Gula Melaka or Palm sugar is an integral ingredient in Asian cooking. The terms “palm sugar” or “coconut palm sugar”, are often used interchangeably, even though each type of palm sugar is distinctive of its origin, i.e. the type of palm tree and region.
The ones that are popular in South East Asia are known as gula melaka in Malaysia, or gula jawa (from coconut tree) or gula aren (from aren palm tree) in Indonesia. Gula Melaka from Malaysia is made primarily from the saps of coconut palms.
Coconut palm tree
What is palm sugar?
Palm sugar is a natural or unrefined sugar made from the nectar the flowers of various types of palm trees such as the Palmyra, date, nipa, sugar and coconut palms.(source: https://en.wikipedia.org/wiki/Palm_sugar).
The sugar is extracted from the saps of the flowers. It is then caramelised by boiling at low temperature (picture above).
The caramelised sap is sold as palm syrup in bottles or solidified and sold in the form of bricks or cakes.
How does it taste?
The tastes and colour of the palm sugar vary, and it depends on how they are processed and the type of palm and where they are from.
Generally, palm sugar tastes like mild caramel or dissolved brown sugar, very similar to honey, but without the sickening feeling of consuming too much refined sugar. The sweet mild caramel flavour is used extensively in many desserts like sago, chendol, drinks, sauces or as a general substitute to sugar.
I use palm sugar extensively in my cooking, especially for desserts such as ondeh-ondeh, pulut inti, chendol etc and all recipes that call for sugar.
How do you make palm sugar syrup from the palm sugar block?
(1) Get the palm sugar/gula melaka block and place the pieces into a small sauce pan.
(2) Add 1.5 – 2 cups of water to palm sugar and gently boil on low heat. Stir occasionally. Once the palm sugar block has softened, use your spoon/spatula to break down the block to speed up the process.
Hint: I love pandan (for the added aroma), so I add the 1-2 leaves to the pot. You can use Pandan Powder Powder as well. (See below)
Note: more water will dilute the syrup, and too little will result in the syrup being too thick and re-crystalise.
(3) Once the gula melaka has been fully dissolved, turn off the heat and let it cool for a few minutes.
(4) It is important that you sieve the syrup, as from the way it is traditionally processed you will find residue in it.
(5) Pour into a clean container and refrigerate.

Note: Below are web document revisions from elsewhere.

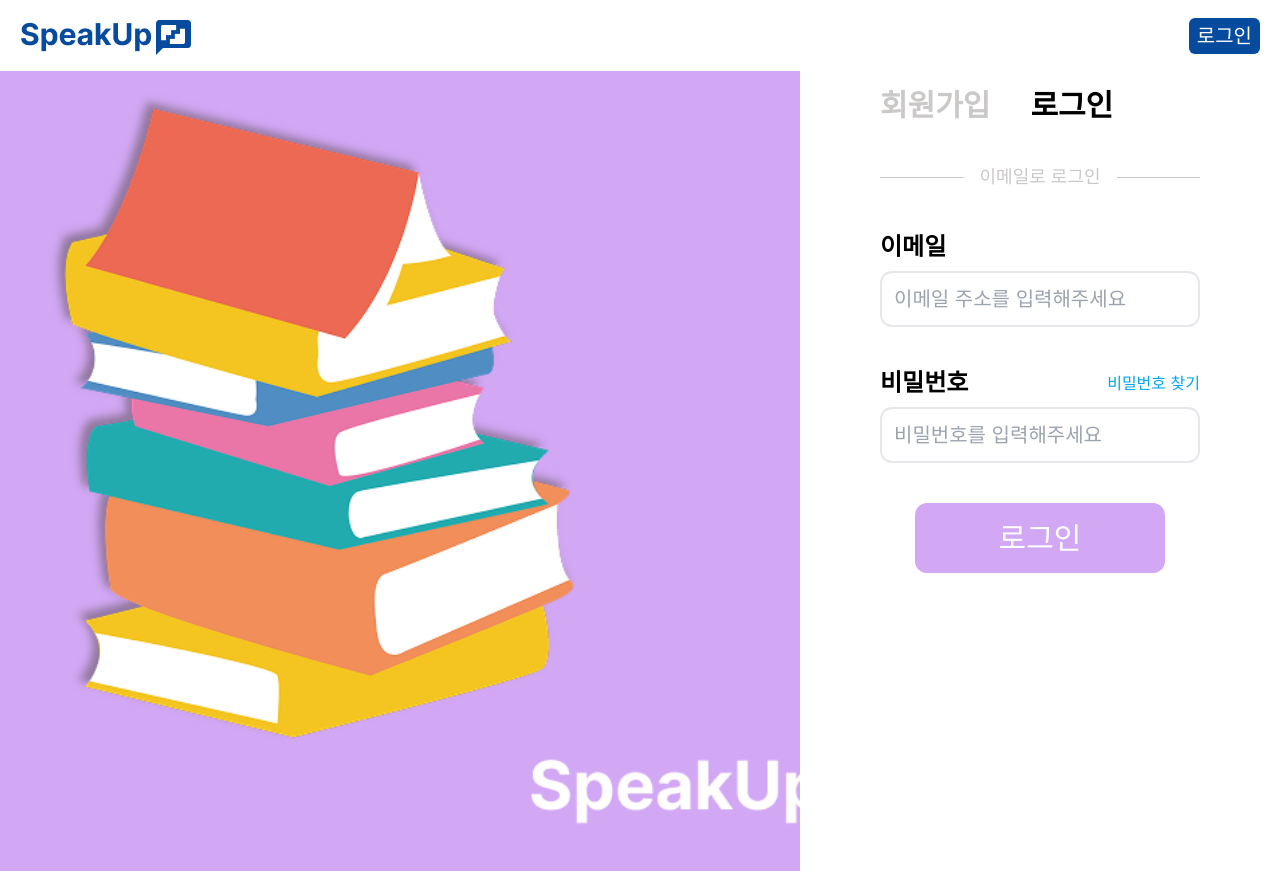
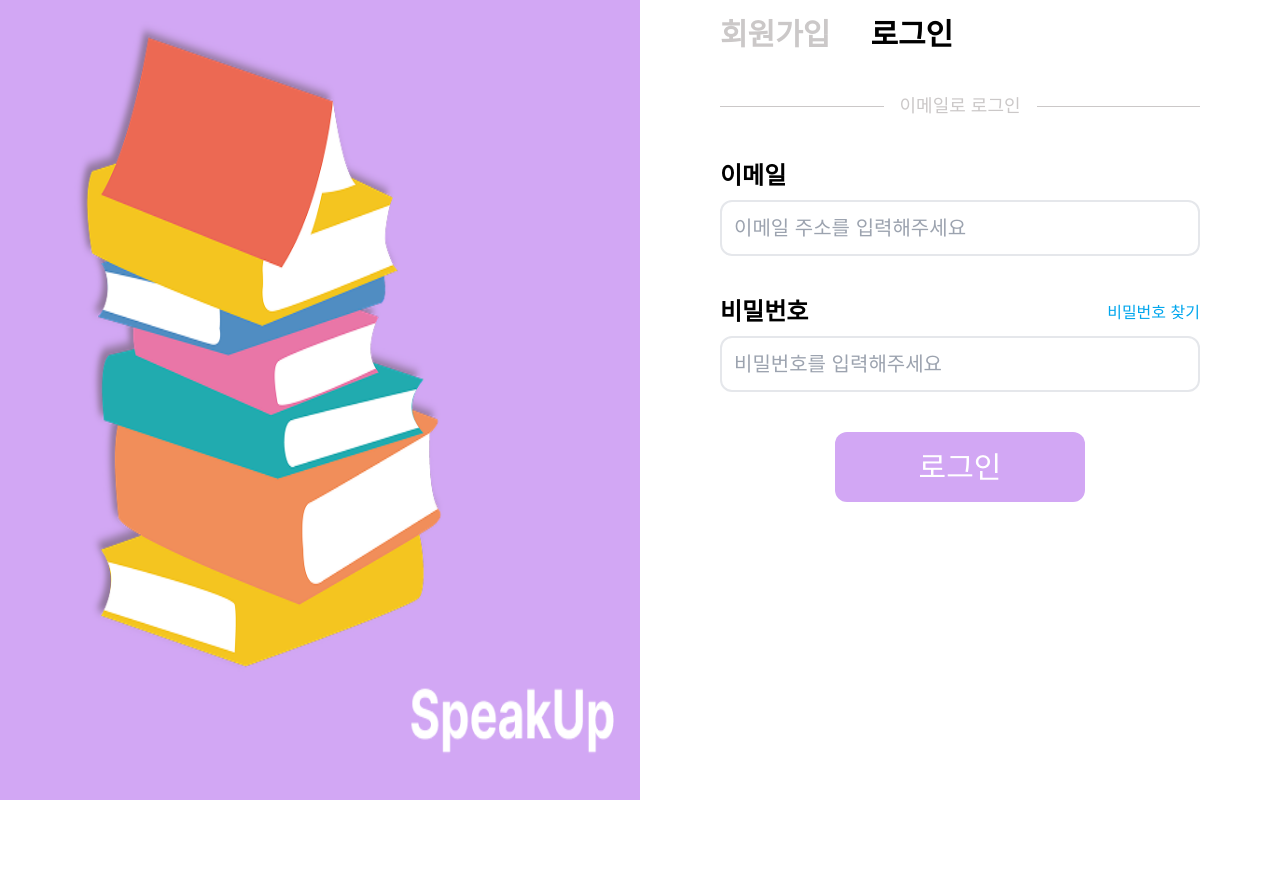
Before and after one commit to jeon-cola/englishword, a React (Create React App) app in the folder englishwords/: page /login in a window 1280 px wide. After the commit the page ends 800 px from the top, so only its background shows below. Built offline with nearby package versions, Linux system fonts and the light colour scheme.

Commit message:
Design: navbar 로그인화면에서 숨김

```diff
--- a/englishwords/src/feature/NavBar.tsx
+++ b/englishwords/src/feature/NavBar.tsx
@@ -1,4 +1,4 @@
-import { useNavigate } from "react-router"
+import { useLocation, useNavigate } from "react-router"
 import logo from "../componenets/logo.png"
 import profile from "../componenets/profile.png"
 import { useEffect, useRef, useState } from "react"
@@ -14,6 +14,7 @@ interface NavBarProps {
 // 네브바 컴포넌트
 const NavBar:React.FC<NavBarProps> = ({isLogin, setIsLogin}) => {
   const nav = useNavigate()
+  const location = useLocation()
 
   // 드롭다운 상태관리
   const [isOpen, setIsOpen] = useState(false)
@@ -60,6 +61,10 @@ const NavBar:React.FC<NavBarProps> = ({isLogin, setIsLogin}) => {
     nav("/login")
   }
 
+    if (location.pathname === "/login") {
+    return null
+  }
+
   return (
     <div className="flex justify-between px-5 py-4 items-center relative">
 
--- a/englishwords/src/feature/login/LoginPage.tsx
+++ b/englishwords/src/feature/login/LoginPage.tsx
@@ -19,9 +19,9 @@ const LoginPage:React.FC<LoginProps> = ({setIsLogin}) => {
 
   return (
     <div className="flex h-screen">
-      <img src={purple} alt="purple image" className="h-full w-[800px] object-cover"/>
+      <img src={purple} alt="purple image" className="h-full w-1/2 object-fill"/>
 
-      <div className="flex flex-col w-full px-20 py-4 gap-5 overflow-y-auto">
+      <div className="flex flex-col w-1/2 px-20 py-4 gap-5 overflow-y-auto">
         <div className="flex gap-10">
           <h1
             className={`font-bold text-3xl cursor-pointer ${currentPage ? "" : "text-[#CBC8C8]" } duration-300`}
```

Use the syrup as a substitute for sugar anytime or add it to your cooking and kiuh making! It is said there are many health benefits as well.
Give it a try. You will love it!
Premium Melaka Brand
Product of Malaysia
Ingredients: Coconut Shreds, Water, Sugar